▶ _Task instructions_: Go through the entries that follow and count every line with the string "references". Reply with the number only.

START Listed entries

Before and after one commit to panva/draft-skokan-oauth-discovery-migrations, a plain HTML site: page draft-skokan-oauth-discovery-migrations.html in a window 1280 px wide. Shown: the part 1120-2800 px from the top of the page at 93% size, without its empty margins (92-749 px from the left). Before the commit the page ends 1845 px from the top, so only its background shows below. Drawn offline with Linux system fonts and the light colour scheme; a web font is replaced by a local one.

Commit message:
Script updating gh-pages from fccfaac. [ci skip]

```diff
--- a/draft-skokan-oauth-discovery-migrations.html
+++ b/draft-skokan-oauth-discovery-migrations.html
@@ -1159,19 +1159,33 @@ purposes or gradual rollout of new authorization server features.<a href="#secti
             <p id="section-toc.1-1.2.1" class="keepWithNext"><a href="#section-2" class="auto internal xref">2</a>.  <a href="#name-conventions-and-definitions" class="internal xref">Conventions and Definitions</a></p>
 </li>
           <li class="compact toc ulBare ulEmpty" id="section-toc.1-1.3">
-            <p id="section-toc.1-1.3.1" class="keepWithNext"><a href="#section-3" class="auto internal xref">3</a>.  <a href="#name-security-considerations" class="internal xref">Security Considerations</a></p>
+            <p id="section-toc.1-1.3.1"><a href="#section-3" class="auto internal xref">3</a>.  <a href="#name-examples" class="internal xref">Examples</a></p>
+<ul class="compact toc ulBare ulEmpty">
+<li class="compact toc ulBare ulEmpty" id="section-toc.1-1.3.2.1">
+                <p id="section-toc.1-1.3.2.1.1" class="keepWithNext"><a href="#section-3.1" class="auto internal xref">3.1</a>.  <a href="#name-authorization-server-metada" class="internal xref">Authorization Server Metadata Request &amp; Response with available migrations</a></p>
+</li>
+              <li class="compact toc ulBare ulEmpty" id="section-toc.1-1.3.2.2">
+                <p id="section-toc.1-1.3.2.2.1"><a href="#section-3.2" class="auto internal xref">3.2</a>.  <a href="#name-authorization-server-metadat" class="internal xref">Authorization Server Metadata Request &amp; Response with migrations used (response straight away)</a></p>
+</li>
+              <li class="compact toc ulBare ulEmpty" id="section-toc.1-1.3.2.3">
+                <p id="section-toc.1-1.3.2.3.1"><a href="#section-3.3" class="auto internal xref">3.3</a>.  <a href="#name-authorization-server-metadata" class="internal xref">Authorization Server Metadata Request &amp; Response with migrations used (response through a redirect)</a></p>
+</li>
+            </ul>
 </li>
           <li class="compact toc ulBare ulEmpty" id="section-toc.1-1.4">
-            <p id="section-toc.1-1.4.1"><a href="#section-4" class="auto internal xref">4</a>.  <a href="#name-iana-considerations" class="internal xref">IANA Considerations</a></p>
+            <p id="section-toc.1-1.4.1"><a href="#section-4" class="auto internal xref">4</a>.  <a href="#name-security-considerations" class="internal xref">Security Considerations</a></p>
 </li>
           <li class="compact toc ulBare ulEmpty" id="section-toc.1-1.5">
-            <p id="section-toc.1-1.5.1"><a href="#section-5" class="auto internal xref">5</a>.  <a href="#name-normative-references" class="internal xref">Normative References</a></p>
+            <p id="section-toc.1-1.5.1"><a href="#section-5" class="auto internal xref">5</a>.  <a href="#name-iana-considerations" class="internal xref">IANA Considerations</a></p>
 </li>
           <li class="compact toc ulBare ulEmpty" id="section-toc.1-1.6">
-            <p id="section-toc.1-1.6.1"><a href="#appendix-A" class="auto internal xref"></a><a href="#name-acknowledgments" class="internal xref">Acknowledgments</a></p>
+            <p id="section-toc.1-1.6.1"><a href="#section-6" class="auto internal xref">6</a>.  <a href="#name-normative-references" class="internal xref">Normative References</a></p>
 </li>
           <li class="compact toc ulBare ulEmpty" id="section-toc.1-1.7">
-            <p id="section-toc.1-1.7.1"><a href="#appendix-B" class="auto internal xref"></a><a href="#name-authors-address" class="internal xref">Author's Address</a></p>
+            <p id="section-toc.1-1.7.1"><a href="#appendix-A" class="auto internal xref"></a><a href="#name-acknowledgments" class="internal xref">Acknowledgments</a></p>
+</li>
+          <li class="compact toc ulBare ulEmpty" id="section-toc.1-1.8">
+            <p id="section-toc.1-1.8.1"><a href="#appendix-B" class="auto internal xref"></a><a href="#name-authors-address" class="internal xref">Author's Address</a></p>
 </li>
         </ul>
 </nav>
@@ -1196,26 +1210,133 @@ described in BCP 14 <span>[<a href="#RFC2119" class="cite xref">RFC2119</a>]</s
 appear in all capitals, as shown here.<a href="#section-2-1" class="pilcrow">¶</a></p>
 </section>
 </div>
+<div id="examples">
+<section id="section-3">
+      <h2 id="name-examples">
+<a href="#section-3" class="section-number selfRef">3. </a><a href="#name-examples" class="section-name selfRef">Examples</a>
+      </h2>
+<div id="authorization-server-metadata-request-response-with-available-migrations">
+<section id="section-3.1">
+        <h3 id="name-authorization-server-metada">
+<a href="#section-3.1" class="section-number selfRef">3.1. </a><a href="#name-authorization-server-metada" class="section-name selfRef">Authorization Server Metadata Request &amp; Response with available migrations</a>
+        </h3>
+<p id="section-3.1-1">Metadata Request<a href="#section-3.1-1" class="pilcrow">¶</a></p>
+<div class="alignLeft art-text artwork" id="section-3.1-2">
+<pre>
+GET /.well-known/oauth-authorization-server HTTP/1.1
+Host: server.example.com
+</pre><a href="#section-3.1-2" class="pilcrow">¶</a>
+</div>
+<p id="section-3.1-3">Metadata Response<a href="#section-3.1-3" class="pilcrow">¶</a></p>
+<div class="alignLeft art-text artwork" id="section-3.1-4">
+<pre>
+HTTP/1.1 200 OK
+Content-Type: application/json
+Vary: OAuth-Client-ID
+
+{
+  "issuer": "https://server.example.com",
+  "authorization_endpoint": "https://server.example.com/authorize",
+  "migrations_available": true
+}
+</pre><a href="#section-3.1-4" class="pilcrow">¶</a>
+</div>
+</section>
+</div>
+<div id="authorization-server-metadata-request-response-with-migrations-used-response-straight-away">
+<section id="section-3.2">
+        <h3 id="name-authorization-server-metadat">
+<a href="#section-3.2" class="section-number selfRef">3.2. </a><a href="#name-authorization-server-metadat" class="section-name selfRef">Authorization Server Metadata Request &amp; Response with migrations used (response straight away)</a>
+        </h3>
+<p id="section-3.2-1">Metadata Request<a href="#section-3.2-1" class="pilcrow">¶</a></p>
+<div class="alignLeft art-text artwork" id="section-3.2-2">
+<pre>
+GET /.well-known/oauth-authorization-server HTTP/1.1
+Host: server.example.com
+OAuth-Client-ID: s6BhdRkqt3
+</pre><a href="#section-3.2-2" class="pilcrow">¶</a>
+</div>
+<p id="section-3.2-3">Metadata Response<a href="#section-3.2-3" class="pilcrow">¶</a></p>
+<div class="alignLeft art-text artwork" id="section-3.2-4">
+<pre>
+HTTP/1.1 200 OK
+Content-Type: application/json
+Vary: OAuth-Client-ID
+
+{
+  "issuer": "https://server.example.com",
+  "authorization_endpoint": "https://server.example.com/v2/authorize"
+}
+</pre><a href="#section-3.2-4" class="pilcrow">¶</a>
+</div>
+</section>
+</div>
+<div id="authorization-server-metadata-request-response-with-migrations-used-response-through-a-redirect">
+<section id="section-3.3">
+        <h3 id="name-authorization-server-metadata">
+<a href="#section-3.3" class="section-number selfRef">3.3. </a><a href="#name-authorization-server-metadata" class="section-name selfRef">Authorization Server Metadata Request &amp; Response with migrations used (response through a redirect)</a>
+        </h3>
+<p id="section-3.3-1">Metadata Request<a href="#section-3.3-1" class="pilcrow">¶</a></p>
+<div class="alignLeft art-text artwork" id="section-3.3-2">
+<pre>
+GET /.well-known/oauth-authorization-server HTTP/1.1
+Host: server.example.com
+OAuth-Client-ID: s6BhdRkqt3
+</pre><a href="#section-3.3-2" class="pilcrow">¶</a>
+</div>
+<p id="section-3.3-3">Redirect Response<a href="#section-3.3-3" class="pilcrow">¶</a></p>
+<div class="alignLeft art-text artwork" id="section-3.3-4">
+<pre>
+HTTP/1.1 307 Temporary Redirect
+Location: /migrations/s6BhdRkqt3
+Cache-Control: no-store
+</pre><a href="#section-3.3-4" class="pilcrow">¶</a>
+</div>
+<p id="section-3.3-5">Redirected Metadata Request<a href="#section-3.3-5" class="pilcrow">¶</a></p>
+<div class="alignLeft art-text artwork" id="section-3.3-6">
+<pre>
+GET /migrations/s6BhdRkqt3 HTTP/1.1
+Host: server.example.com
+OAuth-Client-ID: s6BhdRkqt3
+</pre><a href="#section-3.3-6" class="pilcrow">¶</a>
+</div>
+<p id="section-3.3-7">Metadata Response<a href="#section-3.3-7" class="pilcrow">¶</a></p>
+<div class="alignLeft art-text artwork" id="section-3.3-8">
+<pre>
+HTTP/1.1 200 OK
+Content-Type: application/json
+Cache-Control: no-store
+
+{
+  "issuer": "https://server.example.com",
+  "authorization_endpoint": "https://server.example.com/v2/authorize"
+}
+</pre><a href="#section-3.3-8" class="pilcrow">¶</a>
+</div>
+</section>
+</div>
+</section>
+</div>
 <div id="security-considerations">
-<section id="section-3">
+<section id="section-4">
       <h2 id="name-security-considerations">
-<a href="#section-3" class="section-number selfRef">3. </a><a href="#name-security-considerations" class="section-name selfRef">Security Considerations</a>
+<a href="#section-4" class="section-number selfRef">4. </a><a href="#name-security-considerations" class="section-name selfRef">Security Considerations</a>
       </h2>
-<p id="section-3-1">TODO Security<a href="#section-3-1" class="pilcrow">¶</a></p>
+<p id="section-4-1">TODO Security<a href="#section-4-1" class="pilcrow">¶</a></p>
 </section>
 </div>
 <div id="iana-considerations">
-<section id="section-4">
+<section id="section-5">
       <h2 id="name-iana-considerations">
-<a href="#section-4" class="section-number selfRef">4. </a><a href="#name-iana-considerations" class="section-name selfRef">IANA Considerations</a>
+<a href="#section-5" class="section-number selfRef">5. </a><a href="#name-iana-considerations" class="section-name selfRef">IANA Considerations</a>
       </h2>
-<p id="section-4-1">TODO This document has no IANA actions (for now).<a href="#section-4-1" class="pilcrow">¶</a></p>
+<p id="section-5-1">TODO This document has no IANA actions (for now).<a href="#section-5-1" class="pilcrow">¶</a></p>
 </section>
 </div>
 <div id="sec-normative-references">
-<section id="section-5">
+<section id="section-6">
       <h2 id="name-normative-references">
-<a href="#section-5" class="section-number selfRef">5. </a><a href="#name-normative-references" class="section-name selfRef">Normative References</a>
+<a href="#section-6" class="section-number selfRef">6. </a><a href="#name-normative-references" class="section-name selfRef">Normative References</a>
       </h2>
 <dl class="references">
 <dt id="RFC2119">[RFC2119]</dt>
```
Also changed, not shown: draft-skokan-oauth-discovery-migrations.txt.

END Listed entries

▶ _Result for this exercise_: 7